The Iranian army did manage to block the invasion and, within two years, to chase the Iraqis back to Iraq. However, despite its commanders’ urge and Khomeini’s demand, the Iranian military failed to deeply penetrate Iraq, much less march on Baghdad.
There was some military excellence in the Iranian fighting, most notably in some of its fighter pilots’ performance, and in one operation’s deployment of helicopters in order to land troops in the Iraqi rear, where they destroyed artillery batteries while other units attacked from the front. This happened in winter 1982’s Operation Fath ol-Mobin, in which the city of Shush (biblical Shushan) was liberated.
Soleimani took part in this battle, yet not in its militarily inventive part but in its inversion – the Revolutionary Guards’ deployment of “human waves,” cannon fodder that were thrust into the enemy’s fire, line after line, until the Iraqis could not withstand the cumulative thrust.
Now Iran’s generals found a way to use their quantitative advantage, and while at it display their utter lack of military skill and ingenuity. In later battles this already appalling tactic became altogether obscene, when children, snatched from poor neighborhoods, were sent to run over mines wearing plastic keys on their necks, telling the sacrificial lads they are about to enter heaven.
Soleimani is not known to have been part of the children’s deployment, and reportedly also decried the costs of the human-wave attacks. Yet human waves are what happened in the battlefields he inhabited, those he later described longingly as “lost paradises.”

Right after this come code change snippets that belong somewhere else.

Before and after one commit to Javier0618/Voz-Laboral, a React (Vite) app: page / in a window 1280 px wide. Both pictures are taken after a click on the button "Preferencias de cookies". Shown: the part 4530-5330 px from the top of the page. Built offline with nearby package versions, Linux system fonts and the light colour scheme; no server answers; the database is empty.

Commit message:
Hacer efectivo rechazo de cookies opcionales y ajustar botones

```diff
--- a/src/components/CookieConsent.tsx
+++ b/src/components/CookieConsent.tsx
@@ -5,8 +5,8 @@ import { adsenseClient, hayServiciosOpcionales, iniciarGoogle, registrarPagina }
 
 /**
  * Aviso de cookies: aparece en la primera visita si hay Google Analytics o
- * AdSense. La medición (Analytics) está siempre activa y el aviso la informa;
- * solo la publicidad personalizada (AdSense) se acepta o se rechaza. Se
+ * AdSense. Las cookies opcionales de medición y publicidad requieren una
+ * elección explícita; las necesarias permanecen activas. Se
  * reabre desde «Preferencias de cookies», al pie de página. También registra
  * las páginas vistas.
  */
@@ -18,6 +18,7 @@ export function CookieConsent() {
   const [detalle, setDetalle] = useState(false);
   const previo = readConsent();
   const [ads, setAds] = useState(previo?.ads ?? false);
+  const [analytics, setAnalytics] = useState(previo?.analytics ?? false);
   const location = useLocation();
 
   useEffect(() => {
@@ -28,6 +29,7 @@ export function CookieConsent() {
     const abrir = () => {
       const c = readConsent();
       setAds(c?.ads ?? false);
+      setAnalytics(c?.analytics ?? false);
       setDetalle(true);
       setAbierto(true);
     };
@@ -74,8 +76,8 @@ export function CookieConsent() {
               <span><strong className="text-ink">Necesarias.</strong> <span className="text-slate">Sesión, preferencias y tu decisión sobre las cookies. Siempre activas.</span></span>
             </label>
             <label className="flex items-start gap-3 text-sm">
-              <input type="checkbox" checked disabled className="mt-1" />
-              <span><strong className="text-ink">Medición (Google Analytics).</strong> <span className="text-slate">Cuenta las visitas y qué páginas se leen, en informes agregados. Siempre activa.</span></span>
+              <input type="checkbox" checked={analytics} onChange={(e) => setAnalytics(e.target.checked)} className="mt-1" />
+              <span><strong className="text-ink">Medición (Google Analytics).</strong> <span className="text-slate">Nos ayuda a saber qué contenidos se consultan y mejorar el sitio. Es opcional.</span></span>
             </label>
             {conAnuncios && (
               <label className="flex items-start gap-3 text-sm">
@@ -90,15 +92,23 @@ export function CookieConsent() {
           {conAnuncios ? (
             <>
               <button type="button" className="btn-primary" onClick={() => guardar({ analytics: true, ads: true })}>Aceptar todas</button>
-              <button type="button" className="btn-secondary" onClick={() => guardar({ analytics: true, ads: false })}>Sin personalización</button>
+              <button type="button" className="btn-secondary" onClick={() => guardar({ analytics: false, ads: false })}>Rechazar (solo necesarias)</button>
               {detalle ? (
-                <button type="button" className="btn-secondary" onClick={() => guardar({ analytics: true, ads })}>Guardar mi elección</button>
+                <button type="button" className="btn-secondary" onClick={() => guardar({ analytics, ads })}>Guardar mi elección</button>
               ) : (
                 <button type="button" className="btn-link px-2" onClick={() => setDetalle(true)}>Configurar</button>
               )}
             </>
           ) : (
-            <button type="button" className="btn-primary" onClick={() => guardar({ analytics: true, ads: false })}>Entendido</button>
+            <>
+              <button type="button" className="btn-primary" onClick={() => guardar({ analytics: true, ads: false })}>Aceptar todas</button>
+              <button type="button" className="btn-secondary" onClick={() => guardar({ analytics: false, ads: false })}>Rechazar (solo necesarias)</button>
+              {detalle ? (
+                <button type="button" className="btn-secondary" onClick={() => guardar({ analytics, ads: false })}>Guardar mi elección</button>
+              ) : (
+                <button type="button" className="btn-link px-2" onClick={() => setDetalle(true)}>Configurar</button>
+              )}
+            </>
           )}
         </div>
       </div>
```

The “general,” then, did not know how to build, supply, train and deploy a varied military formation, or how to maneuver an enemy to defeat, for he was no Napoleon, Rommel or Hannibal, just a mid-level operator in a substandard military’s subhuman command.
SOLEIMANI’S lack of military training was part of a broader scholastic deficit, having had no education other than a remote, third-world high school’s.
That is why he and other undereducated Revolutionary Guards abhorred Tehran’s student protesters, and in 1999 threatened president Mohammad Khatami – a political philosopher – that if he did not storm the students, the Guards would stage a coup. That is also why Soleimani was at loggerheads with President Hassan Rouhani and Foreign Minister Javad Zarif, both Western-educated PhDs.
That is also why the same Soleimani who was unequipped to excel as a general was unequipped to understand the futility of the imperial project he led in recent years.
Narrow-minded and poorly read, he did not understand that imperial stretch demands economic vitality, and that his brazen provocations of Western civilization, the Arab nation and, for good measure, the Jewish people must ultimately result in defeat.
Soleimani thus became an engine of Iran’s war on itself; the war that he first embodied, when the revolution empowered him despite, and maybe because of, his ignorance; the war he then inspired, when he demanded to storm youths thirsting for liberty and education; the war he ultimately led, when he wasted billions on fomenting violence in distant lands, while back home inflation raged, unemployment soared, rivers dried, jails overflowed, birthrates plunged and despair became a plague.
“No country benefited from protracted warring,” said military thinker Sun Tsu. Qasem Soleimani’s eventful life, bloodied legacy, and untimely death – concur.
Source » jpost